"the gross and scope of my opinion ..." Hamlet I,1.
Tuesday, November 08, 2016
Theatre at the Olivier 05.11.2016
in the Olivier to see the eagerly awaited revival of Peter Shaffer's
a couple of rows from the front of the circle, where I still remember
sitting entranced in 1979
as I watched Schofield create the role of Salieri, ironically
bringing notoriety to a composer who feared, rightly, that his memory
would be eclipsed by Wolfgang Amadeus Mozart.
Longhurst's production is very different, of course. One of its great
strengths is the 20-strong South Bank Sinfonia, embedded in the
set up at the beginning, and at the end, coats on, instruments in
cases, they take a call with the actors. The venticelli
are literally winds, carrying their instruments as they bring gossip
and comment on the action.
modern dress is not the only anachronism – Salieri's sweetmeats
look like donuts, and Mozart sports stylish DMs.
played by Adam Gillen as a strident, charmless child, accentuating
the gulf his rival sees between the sublime and the disgusting
The “dreadful girl”, his Constanze, is
given the full TOWIE treatment by Karia Crome.
caricatured shoutiness is occasionally contagious, with screeching
and yelling where cold crispness might be more effective.
Salieri, seeking advancement and fame, bargaining with his God,
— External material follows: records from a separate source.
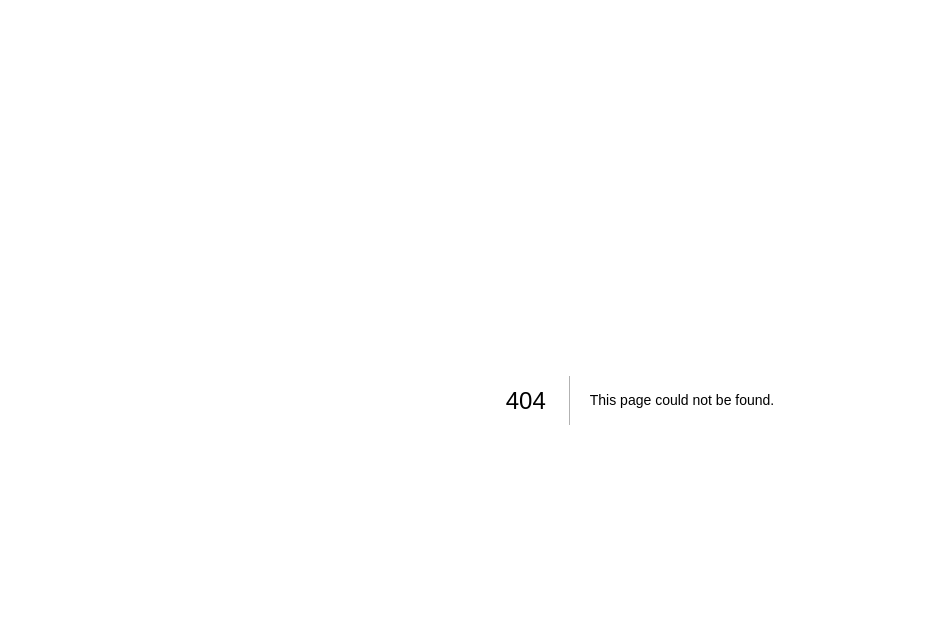
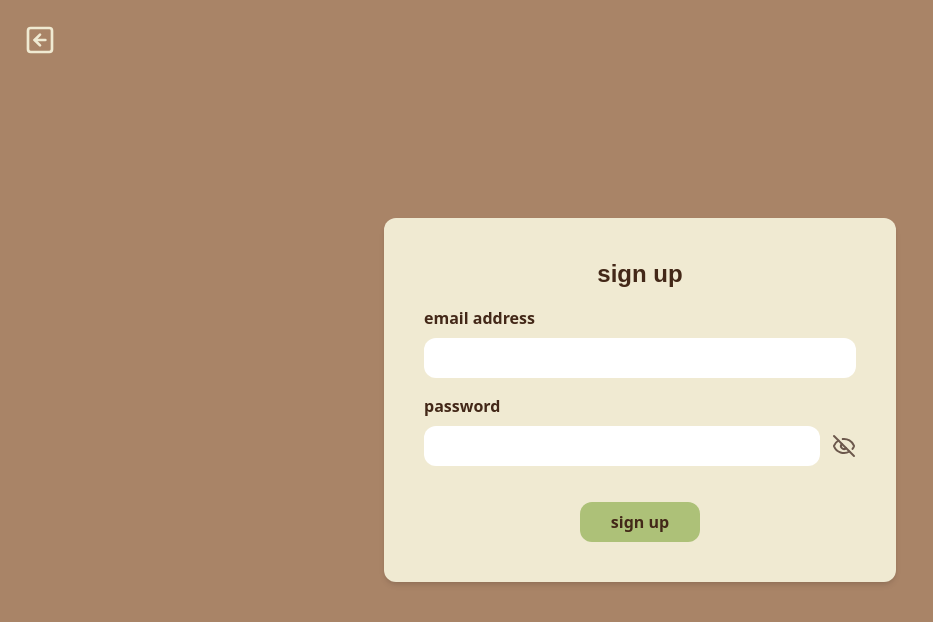
Before and after one commit to amymaney/iced-coffee-ranking-app, a Next.js app: page /pages/signup in a window 1280 px wide. Before the commit this address had no page. Shown: the top 622 px of the page, without its empty margins (0-933 px from the left). Built offline with nearby package versions, Linux system fonts and the light colour scheme.

Commit message:
started database stuff and added google places api to search for cafes

```diff
--- a/src/app/api/auth/signin/page.tsx
+++ b/src/app/api/auth/signin/page.tsx
@@ -36,14 +36,14 @@ export default function SignInPage(){
   };
 
   return(
-    <div className="min-h-screen bg-[#a98467] relative flex flex-col">
+    <div className="min-h-screen bg-[#a98467] flex flex-col items-center justify-center">
       <div className="absolute top-6 left-6 z-10">
         <SquareArrowLeft
           onClick={() => router.push("/")}
           className="cursor-pointer w-8 h-8 text-[#f0ead2]"
         />
       </div>
-      <div className="w-full max-w-lg mx-auto p-10 bg-[#f0ead2] shadow-md mt-30 rounded-xl">
+      <div className="w-full max-w-lg mx-auto p-10 bg-[#f0ead2] shadow-md rounded-xl">
           <h1 className="text-2xl font-bold mb-4 text-center text-[#432818]">sign in</h1>
           <form className="space-y-4" onSubmit={handleSignIn}>
               <div>
@@ -85,9 +85,12 @@ export default function SignInPage(){
 
               </div>
               {error && <p className="text-[#991218] text-center">{error}</p>}
-              <button type="submit" className="bg-[#adc178] text-[#432818] px-4 py-2 font-semibold rounded-xl w-30 ml-37.5 cursor-pointer">
-                sign in
-              </button>
+              <div className="flex justify-center">
+                <button type="submit" className="bg-[#adc178] text-[#432818] px-4 py-2 font-semibold rounded-xl w-30 cursor-pointer">
+                  sign in
+                </button>
+              </div>
+
           </form>
       </div>
     </div>
--- /dev/null
+++ b/src/app/api/auth/signup/route.ts
@@ -0,0 +1,24 @@
+import { NextResponse } from "next/server";
+import { registerUser } from '@/lib/auth';
+
+export async function POST(req: Request){
+    try{
+        const {email, password} = await req.json();
+        console.log("Received sign up request:", email);
+
+        if(!email||!password){
+            return NextResponse.json({error: 'Email and password are required'}, {status:400});
+        }
+
+        const result = await registerUser(email, password);
+
+        if(result.error){
+            return NextResponse.json({error: result.error}, {status:400});
+        }
+
+        return NextResponse.json({message: 'User registered successfully', user: result}, {status:201});
+    } catch(error){
+        console.log('Error in sign up', error);
+        return NextResponse.json({error: 'Internal server error'}, {status: 500});
+    }
+}
--- a/src/app/page.tsx
+++ b/src/app/page.tsx
@@ -10,11 +10,6 @@ import { LogOut } from "lucide-react";
 const Page: React.FC = () => {
   const router = useRouter();
   const { data: session, status } = useSession();
-
-  // If status is "loading", show a loading state
-  if (status === "loading") {
-    return <p>Loading...</p>;
-  }
 
   // If there's no session (i.e., the user is not logged in)
   const isLoggedIn = !!session;
@@ -59,12 +54,21 @@ const Page: React.FC = () => {
 
         {/* Show 'Sign In' button if user is not logged in */}
         {!isLoggedIn && (
-          <button
-            onClick={() => router.push("/api/auth/signin")}
-            className="bg-[#adc178] text-[#432818] px-4 py-2 font-semibold rounded-xl w-60 cursor-pointer block mx-auto mt-3"
-          >
-            sign in
-          </button>
+          <div className="flex flex-row">
+            <button
+              onClick={() => router.push("/api/auth/signin")}
+              className="mr-5 bg-[#adc178] text-[#432818] px-4 py-2 font-semibold rounded-xl w-40 cursor-pointer block mx-auto mt-3"
+            >
+              sign in
+            </button>
+            <button
+              onClick={() => router.push("/pages/signup")}
+              className="ml-5 bg-[#adc178] text-[#432818] px-4 py-2 font-semibold rounded-xl w-40 cursor-pointer block mx-auto mt-3"
+            >
+              sign up
+            </button>
+          </div>
+
         )}
       </div>
 
--- a/src/app/pages/newCoffee/page.tsx
+++ b/src/app/pages/newCoffee/page.tsx
@@ -1,19 +1,33 @@
 "use client";
-import { useState, useEffect } from "react";
+import { useState, useEffect, useRef } from "react";
 import StarRating from "../../components/StarRater";
 import { SquareArrowLeft } from "lucide-react";
 import { useRouter } from "next/navigation";
 import { useSession, signOut } from "next-auth/react";
 import { LogOut } from "lucide-react";
+import { PrismaClient } from "@prisma/client/extension";
+import Head from "next/head";
+
+// const prisma = new PrismaClient();
+
+interface CoffeeData {
+  name: string;
+  price: string;
+  rating: number;
+  shop: string;
+  description: string;
+  image: string;
+}
+
+declare global {
+  interface Window {
+    google: any;
+  }
+}
 
 export default function NewIcedCoffee(){
   const router = useRouter();
     const { data: session, status } = useSession();
-
-    // If status is "loading", show a loading state
-    if (status === "loading") {
-      return <p>Loading...</p>;
-    }
 
     useEffect(() => {
       if (!session) {
@@ -21,7 +35,7 @@ export default function NewIcedCoffee(){
       }
     }, [session, router]);
 
-    const [coffee, setCoffee] = useState({
+    const [coffee, setCoffee] = useState<CoffeeData>({
       name:"",
       price:"",
       rating:0,
@@ -29,6 +43,55 @@ export default function NewIcedCoffee(){
       description:"",
       image:""
     });
+
+    const [searchQuery, setSearchQuery] = useState("");
+    const [places, setPlaces] = useState<{name: string; place_id: string}[]>([]);
+
+    const handleSearch = async (query: string) => {
+      setSearchQuery(query);
+      if(query.length<3) return;
+
+      try{
+        const response = await fetch(
+          `https://places.googleapis.com/v1/places:searchText?key=${process.env.NEXT_PUBLIC_GOOGLE_MAPS_API_KEY}`,
+          {
+            method: "POST",
+            headers: {
+              "Content-Type":"application/json",
+              "X-Goog-Api-Key":process.env.NEXT_PUBLIC_GOOGLE_MAPS_API_KEY!,
+
+              "X-Goog-FieldMask": "places.displayName,places.formattedAddress,places.id",
+            },
+            body: JSON.stringify({
+              textQuery: `${query} coffee, restaurant`,
+              locationBias: {
+                circle: {
+                  center: {
+                    // Restrict to London
+                    latitude: 51.5074,
+                    longitude: -0.1278,
+                  },
+                  radius: 30000,//30km radius around London
+                }
+              }
+            })
+          }
+        );
+
+        const data = await response.json();
+        if(data.places) {
+          setPlaces(
+            data.places.map((place: any) => ({
+              name: place.displayName.text,
+              place_id: place.id,
+              formattedAddress: place.formattedAddress,
+            }))
+          );
+        }
+      } catch(error){
+        console.error("Error fetching places:", error);
+      }
+    };
 
     const handleChange = (e:React.ChangeEvent<HTMLInputElement|HTMLTextAreaElement>) => {
         const {name, value} = e.target;
@@ -49,6 +112,7 @@ export default function NewIcedCoffee(){
         e.preventDefault();
         console.log("coffee",coffee);
 
+
         // Reset after submission
         setCoffee({
             name:"",
@@ -58,9 +122,16 @@ export default function NewIcedCoffee(){
             description:"",
             image:""
         })
-    }
+    };
 
     return(
+      <>
+         <Head>
+          <script
+            src={`https://maps.googleapis.com/maps/api/js?key=AIzaSyC2639TXrML796Unlkddbr78sas1uKRYpA&libraries=places`}
+            async
+          ></script>
+        </Head>
         <div className="min-h-screen bg-[#a98467] relative flex flex-col">
           <div className="flex justify-between items-center mt-4 ml-8 mr-10">
             <div className="text-lg font-bold pr-4 pt-0.25 text-[#f0ead2]">
@@ -79,7 +150,7 @@ export default function NewIcedCoffee(){
             </div>
           </div>
 
-        <div className="w-full max-w-lg mx-auto p-10 bg-[#f0ead2] shadow-md mt-10 rounded-xl">
+          <div className="w-full max-w-lg mx-auto p-10 bg-[#f0ead2] shadow-md mt-10 mb-20 rounded-xl">
             <h1 className="text-2xl font-bold mb-4 text-center text-[#432818]">new iced coffee</h1>
             <form onSubmit={handleSubmit} className="space-y-4">
               <div>
@@ -101,10 +172,24 @@ export default function NewIcedCoffee(){
                   name="shop"
                   className="w-full p-2 bg-white rounded-xl placeholder:text-sm"
                   placeholder="the big bean"
-                value={coffee.shop}
-                onChange={handleChange}
+                  value={searchQuery}
+                  onChange={(e)=>handleSearch(e.target.value)}
                   required
                 />
+                {searchQuery.length!==0 &&(
+                  <ul className="bg-white rounded-xl mt-2 max-h-60 overflow-y-auto custom-scrollbar">
+                    {places.map((place)=>(
+                      <li
+                        key={`${place.place_id}-${place.name}`}
+                        className="p-2 hover:bg-[#dde5b6] cursor-pointer rounded-xl"
+                        onClick={()=>setSearchQuery(place.name)}
+                      >
+                        <div>{place.name}</div>
+                        <div className="text-sm text-gray-600">{place.formattedAddress}</div>
+                      </li>
+                    ))}
+                  </ul>
+                )}
               </div>
               <div>
                 <label className="block text-md font-medium font-semibold text-[#432818] mb-2">price</label>
@@ -142,8 +227,8 @@ export default function NewIcedCoffee(){
               </button>
             </form>
           </div>
-
         </div>
+      </>
 
     )
 }
--- /dev/null
+++ b/src/app/pages/signup/page.tsx
@@ -0,0 +1,113 @@
+"use client";
+import { FormEvent, useState, ChangeEvent } from "react";
+import { SquareArrowLeft, Eye, EyeOff } from "lucide-react";
+import { useRouter } from "next/navigation";
+
+export default function SignUpPage() {
+  const router = useRouter();
+  const [email, setEmail] = useState<string>("");
+  const [password, setPassword] = useState<string>("");
+  const [error, setError] = useState<string>("");
+  const [waitMsg, setWaitMsg] = useState<string>("");
+  const [showPassword, setShowPassword] = useState<boolean>(false);
+  const [passwordValid, setPasswordValid] = useState<boolean>(true);
+
+// Regex for password validation
+const passwordRules = /^(?=.*[a-z])(?=.*[A-Z])(?=.*\d)[A-Za-z\d@$!%*?&]{8,}$/;
+
+  const handleSignUp = async (e: FormEvent<HTMLFormElement>) => {
+    e.preventDefault();
+    setError("");
+
+    // Check if the password is valid according to the regex
+    if (!passwordRules.test(password)) {
+        setPasswordValid(false);
+        return;
+    }
+
+    setWaitMsg("Please wait...");
+
+    const res = await fetch("/api/auth/signup", {
+      method: "POST",
+      headers: { "Content-Type": "application/json" },
+      body: JSON.stringify({ email, password }),
+    });
+
+    const data = await res.json();
+    setWaitMsg("");
+    if (res.ok) {
+        setWaitMsg("Registration successful, redirecting to sign in page...");
+        setTimeout(() => router.push("/api/auth/signin"), 2000);
+    } else {
+        setError(data.error || "Sign-up failed");
+    }
+  };
+
+    // Handle input changes for email and password
+    const handleEmailChange = (e: ChangeEvent<HTMLInputElement>) => setEmail(e.target.value);
+    const handlePasswordChange = (e: ChangeEvent<HTMLInputElement>) =>{
+        setPasswordValid(true);
+        setPassword(e.target.value)
+    }
+
+  return (
+    <div className="min-h-screen bg-[#a98467] flex flex-col items-center justify-center">
+      <div className="absolute top-6 left-6 z-10">
+        <SquareArrowLeft
+          onClick={() => router.push("/")}
+          className="cursor-pointer w-8 h-8 text-[#f0ead2]"
+        />
+      </div>
+      <div className="w-full max-w-lg mx-auto p-10 bg-[#f0ead2] shadow-md rounded-xl">
+        <h1 className="text-2xl font-bold mb-4 text-center text-[#432818]">sign up</h1>
+        <form className="space-y-4" onSubmit={handleSignUp}>
+          <div>
+            <label className="block text-md font-semibold text-[#432818] mb-2">email address</label>
+            <input
+              type="email"
+              className="w-full p-2 rounded-xl bg-white placeholder:text-sm"
+              onChange={handleEmailChange}
+              value={email}
+              required
+            />
+          </div>
+          <div>
+            <label className="block text-md font-semibold text-[#432818] mb-2">password</label>
+            <div className="flex items-center">
+              <input
+                type={showPassword ? "text" : "password"}
+                className="w-full p-2 rounded-xl bg-white placeholder:text-sm"
+                value={password}
+                onChange={handlePasswordChange}
+                required
+              />
+              <button
+                type="button"
+                onClick={() => setShowPassword(!showPassword)}
+                className="text-[#6c584c] pl-3 cursor-pointer"
+              >
+                {showPassword ? <Eye className="w-6 h-6" /> : <EyeOff className="w-6 h-6" />}
+              </button>
+            </div>
+          </div>
+            {!waitMsg && passwordValid &&<div className="h-1"></div>}
+            {!passwordValid && (
+                <p className="text-[#991218] text-center font-semibold">
+                    Password must be at least 8 characters long, contain at least one uppercase letter, one lowercase letter, and one number.
+                </p>
+            )}
+            {error && <p className="text-[#991218] text-center font-semibold">{error}</p>}
+            {waitMsg &&<p className="text-center text-[#656d4a] font-semibol">{waitMsg}</p>}
+            <div className="flex justify-center">
+                <button
+                type="submit"
+                className="bg-[#adc178] text-[#432818] px-4 py-2 font-semibold rounded-xl w-30 cursor-pointer"
+                >
+                sign up
+                </button>
+            </div>
+        </form>
+      </div>
+    </div>
+  );
+}
--- a/src/app/styles/globals.css
+++ b/src/app/styles/globals.css
@@ -15,3 +15,21 @@
 h1, h2 {
   font-family: 'Big Shoulders', sans-serif;
 }
+
+
+/* For webkit browsers like Chrome and Safari */
+.custom-scrollbar::-webkit-scrollbar {
+  width: 12px; /* Set the width of the scrollbar */
+  height: 12px; /* Set the height for horizontal scrollbar */
+}
+
+.custom-scrollbar::-webkit-scrollbar-thumb {
+  background-color: rgba(0, 0, 0, 0.2); /* Scrollbar thumb color */
+  border-radius: 10px; /* Make the scrollbar thumb rounded */
+  border: 3px solid rgb(174, 173, 173);
+}
+
+.custom-scrollbar::-webkit-scrollbar-track {
+  background: rgb(224, 224, 224); /* Track color */
+  border-radius: 5px; /* Make the scrollbar track rounded */
+}
--- /dev/null
+++ b/src/global.d.ts
@@ -0,0 +1,8 @@
+// src/global.d.ts
+export {};
+
+declare global {
+  interface Window {
+    google: typeof google;
+  }
+}
--- a/src/lib/auth.ts
+++ b/src/lib/auth.ts
@@ -17,3 +17,31 @@ export async function authenticateUser(email: string, password: string) {
 
   return null;  // If no user or incorrect password
 }
+
+export async function registerUser(email: string, password: string){
+  try{
+    console.log("Checking if user already exists...");
+    const existingUser = await prisma.users.findUnique({
+      where: {email},
+    });
+
+    if(existingUser){
+      console.log("User already exists:", existingUser);
+      return {error:"User already exists"};
+    }
+
+    console.log("Creating new user");
+    const newUser = await prisma.users.create({
+      data:{
+        email,
+        password
+      }
+    });
+
+    console.log("New user created:", newUser);
+    return {id:newUser.id, email:newUser.email};
+  } catch(error){
+    console.log("Error registering user:", error);
+    return {error:"Registration failed"};
+  }
+}
```
Also changed, not shown: 2 other files (tests, documents, lock files or other folders). Lines whose indentation alone changed are shown as unchanged.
scheming to thwart the upstart Mozart, is
powerfully played by Lucian Msamati. He has a strong rapport with the
audience, his ghosts of the future.
Olivier stage, bustling with life at the court, on the streets, in
library and salon, is excellently used, with hangings, two levels, a
cloth for the Prater and a pit for the players, who are imaginatively
used – a walking glockenspiel especially effective. The music is
often played straight, but there are twists, too: hooked-on
bass-heavy serenade for the party, smooth jazz for a seduction.
the many impressive moments, amusing stagings of Seraglio and
Zauberflote, and a stunning climax in which Salieri is crushed by the
force of the Kyrie, and he clutches vainly at the Mozart manuscripts
on the floor around him.